He said modelling suggests it will intensify in Gulf waters, then could move across to Cairns where it would re-intensify in the Coral Sea before heading south.
But he stressed that this is just one of a number of possible scenarios.
"It is likely to track toward the east, so then it would become an ex-TC or just remain a tropical low along the far north Queensland coast.
"We're quite confident about that forecast.
"Then also the re-intensification once it enters the Coral Sea -- that's where models start to become very divided," he said, adding that would occur on Thursday.
The storm chaser said a possible scenario is the ridge over Queensland's east coast is likely to pull the trough down.
"If you have a ridge build up over Queensland it will pull it south," he said.
>> RELATED: BOM: Monsoonal trough could move south
That same trough may keep the possible cyclone off Queensland's coast as it tracks south toward the central coast.
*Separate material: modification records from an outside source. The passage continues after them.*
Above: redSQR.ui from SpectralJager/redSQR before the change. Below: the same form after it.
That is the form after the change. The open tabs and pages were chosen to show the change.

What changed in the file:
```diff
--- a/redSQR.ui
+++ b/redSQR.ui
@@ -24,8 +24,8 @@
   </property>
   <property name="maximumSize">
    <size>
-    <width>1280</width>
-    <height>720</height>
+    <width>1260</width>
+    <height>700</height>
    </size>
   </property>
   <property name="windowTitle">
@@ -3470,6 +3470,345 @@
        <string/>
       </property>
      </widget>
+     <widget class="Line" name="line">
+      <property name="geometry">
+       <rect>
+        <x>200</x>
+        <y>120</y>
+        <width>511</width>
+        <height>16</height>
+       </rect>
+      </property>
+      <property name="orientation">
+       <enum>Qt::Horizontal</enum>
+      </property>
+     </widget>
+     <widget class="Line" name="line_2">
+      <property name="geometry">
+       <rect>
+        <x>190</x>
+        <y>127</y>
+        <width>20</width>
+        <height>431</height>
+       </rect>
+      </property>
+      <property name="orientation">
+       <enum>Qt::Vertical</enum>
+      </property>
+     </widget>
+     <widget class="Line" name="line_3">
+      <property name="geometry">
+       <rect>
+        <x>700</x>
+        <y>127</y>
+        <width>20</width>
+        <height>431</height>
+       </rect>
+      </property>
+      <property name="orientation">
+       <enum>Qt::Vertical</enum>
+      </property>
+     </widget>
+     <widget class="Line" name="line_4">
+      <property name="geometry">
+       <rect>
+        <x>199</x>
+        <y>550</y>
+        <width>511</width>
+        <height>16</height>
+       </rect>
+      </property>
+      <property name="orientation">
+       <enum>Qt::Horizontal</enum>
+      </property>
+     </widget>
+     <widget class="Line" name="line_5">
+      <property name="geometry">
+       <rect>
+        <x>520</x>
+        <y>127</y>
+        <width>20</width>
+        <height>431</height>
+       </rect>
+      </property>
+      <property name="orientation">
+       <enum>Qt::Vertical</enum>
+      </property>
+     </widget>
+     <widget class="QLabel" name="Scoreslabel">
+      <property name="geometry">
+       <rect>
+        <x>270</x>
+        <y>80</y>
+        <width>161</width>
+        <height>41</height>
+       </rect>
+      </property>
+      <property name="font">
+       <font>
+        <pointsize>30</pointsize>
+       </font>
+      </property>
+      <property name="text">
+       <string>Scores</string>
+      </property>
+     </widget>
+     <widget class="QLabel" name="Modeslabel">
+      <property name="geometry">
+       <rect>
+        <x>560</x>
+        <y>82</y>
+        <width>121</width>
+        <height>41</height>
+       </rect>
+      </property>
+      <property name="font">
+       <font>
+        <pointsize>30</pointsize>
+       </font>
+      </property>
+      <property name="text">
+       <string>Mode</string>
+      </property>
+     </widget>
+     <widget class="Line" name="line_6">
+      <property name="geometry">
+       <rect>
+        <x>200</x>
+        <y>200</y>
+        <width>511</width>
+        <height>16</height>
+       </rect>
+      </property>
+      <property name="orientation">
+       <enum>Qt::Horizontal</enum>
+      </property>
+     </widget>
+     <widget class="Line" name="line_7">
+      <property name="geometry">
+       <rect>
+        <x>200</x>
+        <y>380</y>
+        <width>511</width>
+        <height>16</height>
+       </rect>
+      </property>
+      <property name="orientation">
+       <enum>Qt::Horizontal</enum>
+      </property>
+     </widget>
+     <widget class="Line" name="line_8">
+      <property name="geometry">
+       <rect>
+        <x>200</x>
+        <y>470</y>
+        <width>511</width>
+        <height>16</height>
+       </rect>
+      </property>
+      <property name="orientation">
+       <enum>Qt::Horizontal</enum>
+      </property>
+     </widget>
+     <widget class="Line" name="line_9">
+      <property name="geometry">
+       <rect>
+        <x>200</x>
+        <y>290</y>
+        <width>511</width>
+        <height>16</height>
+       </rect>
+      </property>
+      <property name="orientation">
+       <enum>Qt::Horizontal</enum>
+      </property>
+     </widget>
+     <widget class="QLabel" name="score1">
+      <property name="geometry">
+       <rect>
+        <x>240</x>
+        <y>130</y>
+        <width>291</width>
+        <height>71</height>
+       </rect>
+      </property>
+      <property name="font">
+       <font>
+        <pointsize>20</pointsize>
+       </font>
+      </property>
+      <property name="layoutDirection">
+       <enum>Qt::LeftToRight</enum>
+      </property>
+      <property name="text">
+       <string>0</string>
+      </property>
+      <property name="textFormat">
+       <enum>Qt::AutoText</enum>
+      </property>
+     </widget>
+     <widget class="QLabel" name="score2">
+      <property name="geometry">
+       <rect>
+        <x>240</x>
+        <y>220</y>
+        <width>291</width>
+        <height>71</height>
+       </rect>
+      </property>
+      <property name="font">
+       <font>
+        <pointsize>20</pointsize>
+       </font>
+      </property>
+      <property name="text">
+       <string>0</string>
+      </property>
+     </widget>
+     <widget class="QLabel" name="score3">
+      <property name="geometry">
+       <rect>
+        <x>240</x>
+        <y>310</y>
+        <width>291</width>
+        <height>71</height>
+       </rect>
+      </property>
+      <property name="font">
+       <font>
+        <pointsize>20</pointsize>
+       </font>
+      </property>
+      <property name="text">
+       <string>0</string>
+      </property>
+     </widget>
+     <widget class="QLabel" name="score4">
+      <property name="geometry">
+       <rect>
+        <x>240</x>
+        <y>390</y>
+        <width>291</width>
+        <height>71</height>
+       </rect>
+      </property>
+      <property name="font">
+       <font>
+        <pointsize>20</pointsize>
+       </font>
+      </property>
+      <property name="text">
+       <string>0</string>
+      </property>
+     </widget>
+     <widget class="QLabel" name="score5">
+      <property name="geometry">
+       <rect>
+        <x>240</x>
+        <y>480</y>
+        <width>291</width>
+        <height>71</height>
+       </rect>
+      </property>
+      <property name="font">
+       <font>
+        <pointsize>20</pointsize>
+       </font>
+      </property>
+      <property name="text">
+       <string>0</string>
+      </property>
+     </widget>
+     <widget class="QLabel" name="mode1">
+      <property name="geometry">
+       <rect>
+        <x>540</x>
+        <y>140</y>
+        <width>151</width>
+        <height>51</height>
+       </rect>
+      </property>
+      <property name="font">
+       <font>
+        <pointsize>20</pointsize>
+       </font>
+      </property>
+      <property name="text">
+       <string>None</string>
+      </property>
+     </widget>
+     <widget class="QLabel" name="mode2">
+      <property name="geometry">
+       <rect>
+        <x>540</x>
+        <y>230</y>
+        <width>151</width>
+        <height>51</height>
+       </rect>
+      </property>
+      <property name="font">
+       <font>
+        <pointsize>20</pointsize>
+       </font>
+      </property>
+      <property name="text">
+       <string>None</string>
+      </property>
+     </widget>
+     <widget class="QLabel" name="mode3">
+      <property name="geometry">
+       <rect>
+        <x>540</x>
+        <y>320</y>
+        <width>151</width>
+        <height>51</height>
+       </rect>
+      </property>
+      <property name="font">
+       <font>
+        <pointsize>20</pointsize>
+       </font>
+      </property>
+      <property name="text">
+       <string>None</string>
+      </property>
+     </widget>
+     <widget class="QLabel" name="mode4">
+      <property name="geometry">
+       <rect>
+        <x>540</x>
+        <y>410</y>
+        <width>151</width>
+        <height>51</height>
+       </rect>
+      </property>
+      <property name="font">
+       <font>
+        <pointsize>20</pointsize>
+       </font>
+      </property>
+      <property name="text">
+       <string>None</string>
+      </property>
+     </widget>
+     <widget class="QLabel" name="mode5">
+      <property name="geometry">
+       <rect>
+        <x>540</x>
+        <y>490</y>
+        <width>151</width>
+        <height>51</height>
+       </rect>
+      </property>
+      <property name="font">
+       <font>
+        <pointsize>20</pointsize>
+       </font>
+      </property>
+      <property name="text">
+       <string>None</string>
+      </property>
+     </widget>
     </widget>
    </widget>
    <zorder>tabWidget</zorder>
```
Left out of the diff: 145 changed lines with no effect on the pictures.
But, he said, if an upper trough or a surface trough develops over central Queensland, which modelling suggest is a chance, "it may break that ridge down," he said.
"This would allow the cyclone to track in a more southerly or even south west direction.
"There is a chance of that happening later in the week.
"I guess would have to be within 300km off the coast for it to really effect the coast."
He said parts of north Queensland are expecting 400mm rain falls, showing the severity of the trough.
>> LISTEN: Higgins: 'Wet season has just begun'
*Note: This story was originally published with the headline: 'Trough to become cyclone, track south'